Since 1948, Colorado Law has provided legal clinics to students and the community. By handling actual cases, students make the transition from legal theory to legal practice. We take pride in the fact that our clinics provide free legal services to many community members who could not otherwise hire an attorney. Clinics play a large role in achieving our values of civic engagement and social responsibility.
- Become a Client
- Contact the Clinic
- Legal Service Providers– A list of legal service providers throughout the state of Colorado
- Clinic Student Resources
- History of Colorado Law Clinics
American Indian Law Clinic – As one of the first American Indian law clinics in the nation, students gain faculty-supervised experience providing legal assistance in a variety of matters, including tribal sovereignty, child welfare, preservation of tribal identity, employment discrimination, public benefits, preservation of Native lands, and more.
Civil Practice Clinic – Students represent clients in employment law/wage claims.
Criminal Defense Clinic – Starting in 1948, as the first criminal defense clinic in the nation, students are taught basic criminal practice skills and represent clients in actual cases, from beginning to end, in municipal and county courts in Boulder County.
Criminal/Immigration Defense Clinic - Students represent noncitizen clients in both criminal and immigration court, including applicants for Deferred Action for Childhood Arrivals
Entrepreneurial Law Clinic – Students work with local entrepreneurs, providing transactional legal services for the formation and development of small businesses in Colorado.
Getches-Green Natural Resources, Energy, and Environmental Law Clinic – Students represent public interest clients in environmental litigation related to federal public land protection.

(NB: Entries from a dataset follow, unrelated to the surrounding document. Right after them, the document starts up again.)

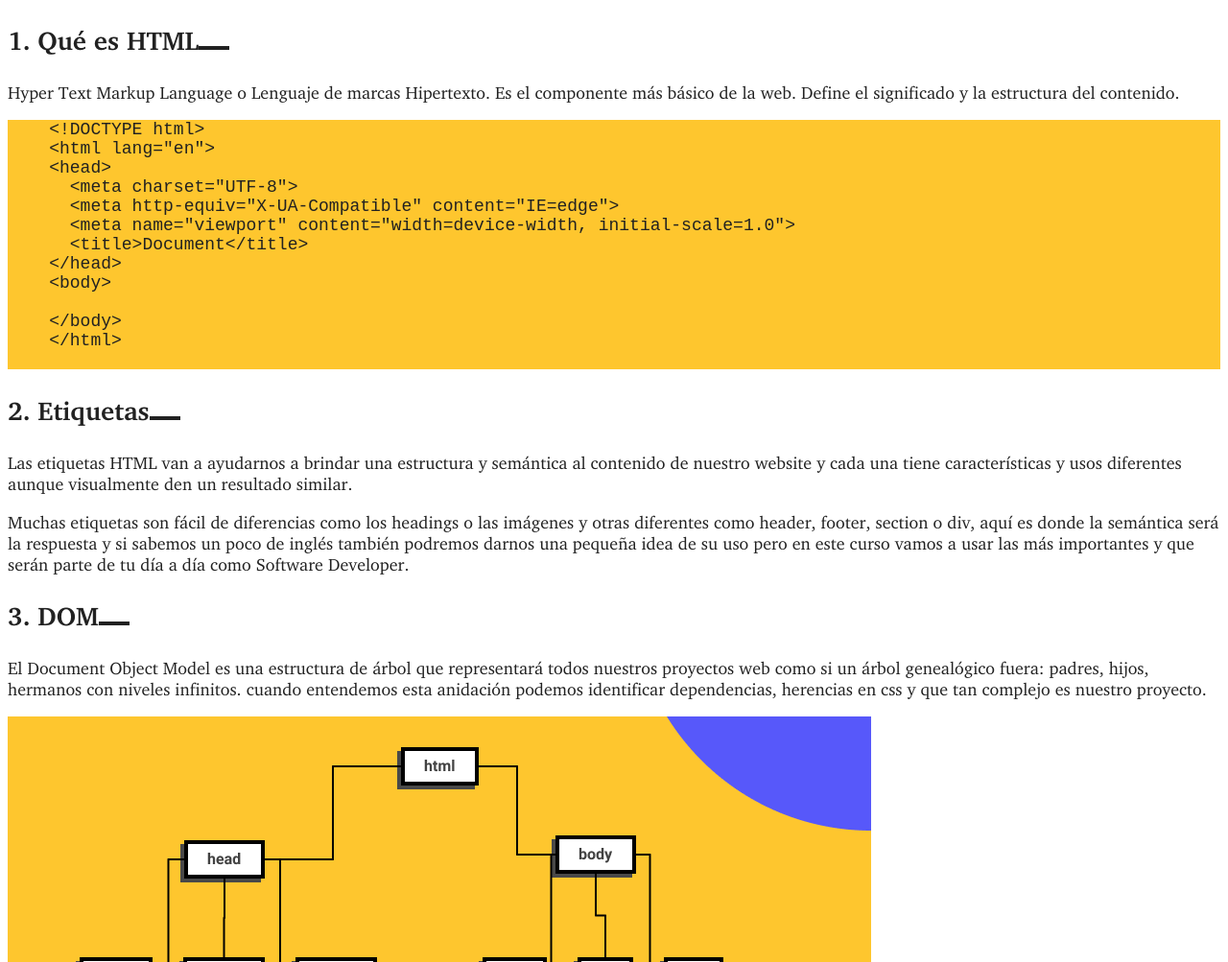
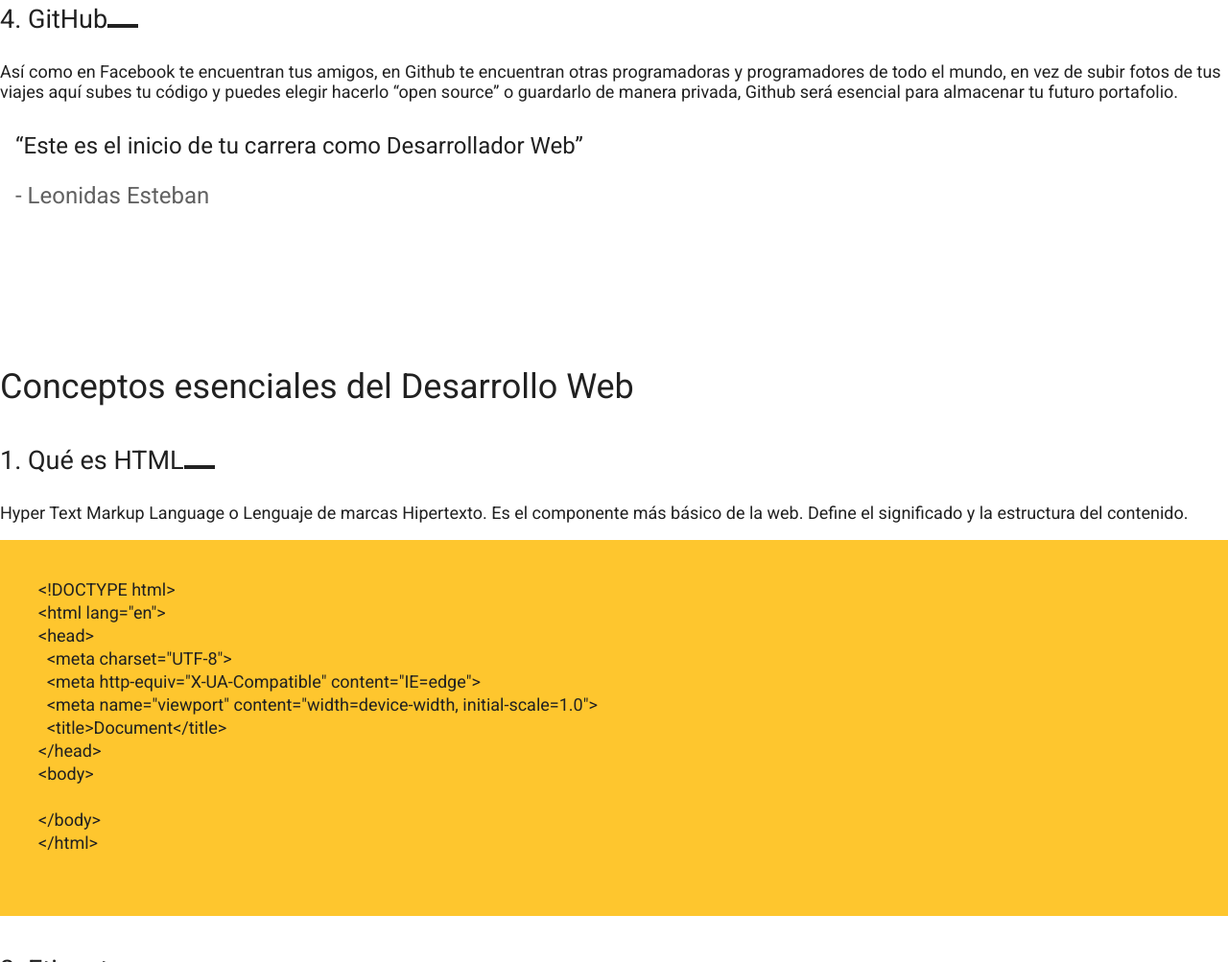
Before and after one commit to EstebanPajares/nemium-blog, a plain HTML site: page index.html in a window 1280 px wide. Shown: the part 1797-2800 px from the top of the page at 96% size. Drawn offline with Linux system fonts and the light colour scheme.

Commit message:
estableciendo valores physsical - margin && padding

```diff
--- a/css/menu.css
+++ /dev/null
@@ -1,4 +0,0 @@
-.summary {
-  cursor: pointer;
-  outline: 0;
-}
--- /dev/null
+++ b/css/styles-logical.css
@@ -0,0 +1,106 @@
+@font-face{
+  font-family: charter;
+  src: url('../fonts/charter-regular.otf');
+  font-style: normal ;
+  font-weight: 400;
+}
+@font-face{
+  font-family: charter;
+  src: url('../fonts/charter-italic.otf');
+  font-style: italic ;
+  font-weight: 400;
+}
+@font-face{
+  font-family: charter;
+  src: url('../fonts/charter-bold.otf');
+  font-style: normal ;
+  font-weight: 700;
+}
+@font-face{
+  font-family: charter;
+  src: url('../fonts/charter-bold-italic.otf');
+  font-style: italic ;
+  font-weight: 700;
+}
+:root {
+  font-size: 18px;
+  --gray30:#212121;
+  --gray20:#212429;
+  --gray10:#616161;
+
+  --gray40:#424242;
+}
+
+body {
+ color: var(--gray30);
+ font-family: 'Roboto', sans-serif;
+  font-family: charter; */
+}
+
+a {
+  color: var(--gray30);
+}
+
+header{
+ font-size: 14px;
+  color: var(--gray10);
+}
+
+header a{
+  color: var(--gray10);
+  text-decoration: none;
+}
+
+header a:hover{
+  color: var(--gray);
+}
+
+nav details summary {
+  color: var(--gray10);
+  font-weight: bold;
+  cursor: pointer;
+  outline: 0;
+}
+
+h1{
+  font-size: 60px;
+  /* font-size: 3.75em; */
+}
+
+h2 {
+  font-size: 2em; /* 16* 2 = 32px */
+}
+
+h3 {
+  font-size: 1.5em; /* 24px */
+}
+
+pre {
+  background: #fec62e;
+}
+
+.hero {
+  background: linear-gradient(to top, rgba(255, 255, 255, .3),transparent ), url('../images/pattern.svg');
+  /*background-repeat: no-repeat;
+  background-position:center;
+  background-size: cover; */
+  height: 350px;
+}
+
+/* counters */
+.section-content {
+  counter-reset: titleList;
+}
+.section-content h3 {
+  counter-increment: titleList;
+}
+.section-content h3::before {
+  content: counter(titleList, decimal)'. '; /* titleList es un nombre de la variable, puede ser cualquier nombre */
+}
+.section-content h3::after {
+  content: '';
+  width: 32px;
+  height: 4px;
+  background: var(--gray30);
+  display: inline-block;
+}
--- a/css/styles.css
+++ b/css/styles-physical.css
@@ -1,4 +1,3 @@
-@import './menu.css';
 @font-face{
   font-family: charter;
   src: url('../fonts/charter-regular.otf');
@@ -35,7 +34,8 @@
 body {
  color: var(--gray30);
  font-family: 'Roboto', sans-serif;
-  font-family: charter; */
+  /* font-family: charter; */
+  margin: 0;
 }
 
 a {
@@ -59,23 +59,56 @@
 nav details summary {
   color: var(--gray10);
   font-weight: bold;
+  cursor: pointer;
+  outline: 0;
 }
 
 h1{
   font-size: 60px;
   /* font-size: 3.75em; */
+  margin-top: 64px; /* top right bottom left */
+  margin-bottom: 16px;
 }
 
+/* h1 + p {
+  background-color: #fec62e;
+  margin-bottom: 64px;
+} */
+
+hr {
+  margin: 64px 0;
+}
 h2 {
   font-size: 2em; /* 16* 2 = 32px */
+  margin: 64px 0 40px;
+  font-weight: normal;
 }
 
 h3 {
   font-size: 1.5em; /* 24px */
+  margin-top: 16px;
+  margin-bottom: 24px;
+  font-weight: normal;
 }
 
 pre {
   background: #fec62e;
+  padding: 40px;
+  font-family: 'Roboto';
+  line-height: 24px;
+}
+
+blockquote span {
+  color: var(--gray10);
+}
+blockquote span::before {
+  content: '-';
+}
+blockquote {
+  margin: 32px 0;
+  padding-left: 16px;
+  font-size: 24px;
+
 }
 
 .hero {
@@ -86,12 +119,40 @@
   height: 350px;
 }
 
+.section-content:nth-of-type(3) h3{
+  margin-top: 40px;
+  margin-bottom: 16px;
+}
+.section-content:nth-of-type(2) h3{
+  margin-top: 40px;
+  margin-bottom: 24px;
+}
+.section-content {
+  margin-top: 164px;
+}
+.section-content:first-of-type{
+  margin: 0;
+}
+.section-content ol li {
+  line-height: 24px; /* alto de linea */
+}
+.section-content ul li {
+  margin-bottom: 16px;
+}
+.section-content + hr{
+  display: none; /* se oculta el hr */
+}
+.section-content img{
+  margin-top: 40px;
+}
 /* counters */
 .section-content {
   counter-reset: titleList;
 }
 .section-content h3 {
   counter-increment: titleList;
+  padding-bottom: 4px;
+
 }
 .section-content h3::before {
   content: counter(titleList, decimal)'. '; /* titleList es un nombre de la variable, puede ser cualquier nombre */
--- a/index.html
+++ b/index.html
@@ -5,7 +5,7 @@
     <meta http-equiv="X-UA-Compatible" content="IE=edge">
     <meta name="viewport" conte
     nt="width=device-width, initial-scale=1.0">
-    <link rel="stylesheet" href="./css/styles.css">
+    <link rel="stylesheet" href="./css/styles-physical.css">
     <link rel="preconnect" href="https://fonts.googleapis.com">
     <link rel="preconnect" href="https://fonts.gstatic.com" crossorigin>
     <link href="https://fonts.googleapis.com/css2?family=Roboto:ital,wght@0,400;0,700;1,400;1,700&display=swap"
@@ -41,8 +41,11 @@
     </header>
     <main>
       <h1>Curso Essential HTML and CSS</h1>
-      <p>Este es el inicio de tu carrera como Desarrollador Web, empezarás aprendiendo HTML y CSS para la creación de contenidos,
-      en el nivel 2 aprenderás de componentes y en 3 sobre layouts.</p>
+      <p>
+        Este es el inicio de tu carrera como Desarrollador Web, empezarás aprendiendo HTML y CSS para la creación de contenidos,
+        en el nivel 2 aprenderás de componentes y en 3 sobre layouts.
+      </p>
+      <hr>
       <section class="section-content">
         <h2>
           Setup
@@ -67,10 +70,19 @@
         <p>Así como en Facebook te encuentran tus amigos, en Github te encuentran otras programadoras y programadores de todo el
         mundo, en vez de subir fotos de tus viajes aquí subes tu código y puedes elegir hacerlo “open source” o guardarlo de
         manera privada, Github será esencial para almacenar tu futuro portafolio.</p>
+        <blockquote>
+          <p>
+            “Este es el inicio de tu carrera como Desarrollador Web”
+          </p>
+          <p>
+            <span>
+              Leonidas Esteban
+            </span>
+          </p>
+        </blockquote>
       </section>
       <hr>
       <section class="section-content">
-
         <h2>Conceptos esenciales del Desarrollo Web</h2>
         <h3 id="html">Qué es HTML</h3>
         <p>Hyper Text Markup Language o Lenguaje de marcas Hipertexto. Es el componente más básico de la web. Define el significado
```
Lines whose indentation alone changed are shown as unchanged.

Students learn about expert testimony and witness preparation, analysis of detailed scientific and environmental data, and submission of complex legal briefs.
Juvenile and Family Law Clinic – Students handle a full range of legal matters related to youth and families, including representing low income clients in public actions, like child welfare and juvenile justice cases, or private actions, like divorce and child custody matters.
Samuelson-Glushko Technology Law and Policy Clinic – Students advocate in the public interest concerning technology issues in front of regulatory entities, courts, legislatures, and standard setting bodies.
Sustainable Community Development Clinic - Engage in economic development projects, both on behalf of clients and on behalf of the public interest, with a goal of increasing social justice and social enterprise in a range of substantive areas including land use, housing, local food, and healthy communities.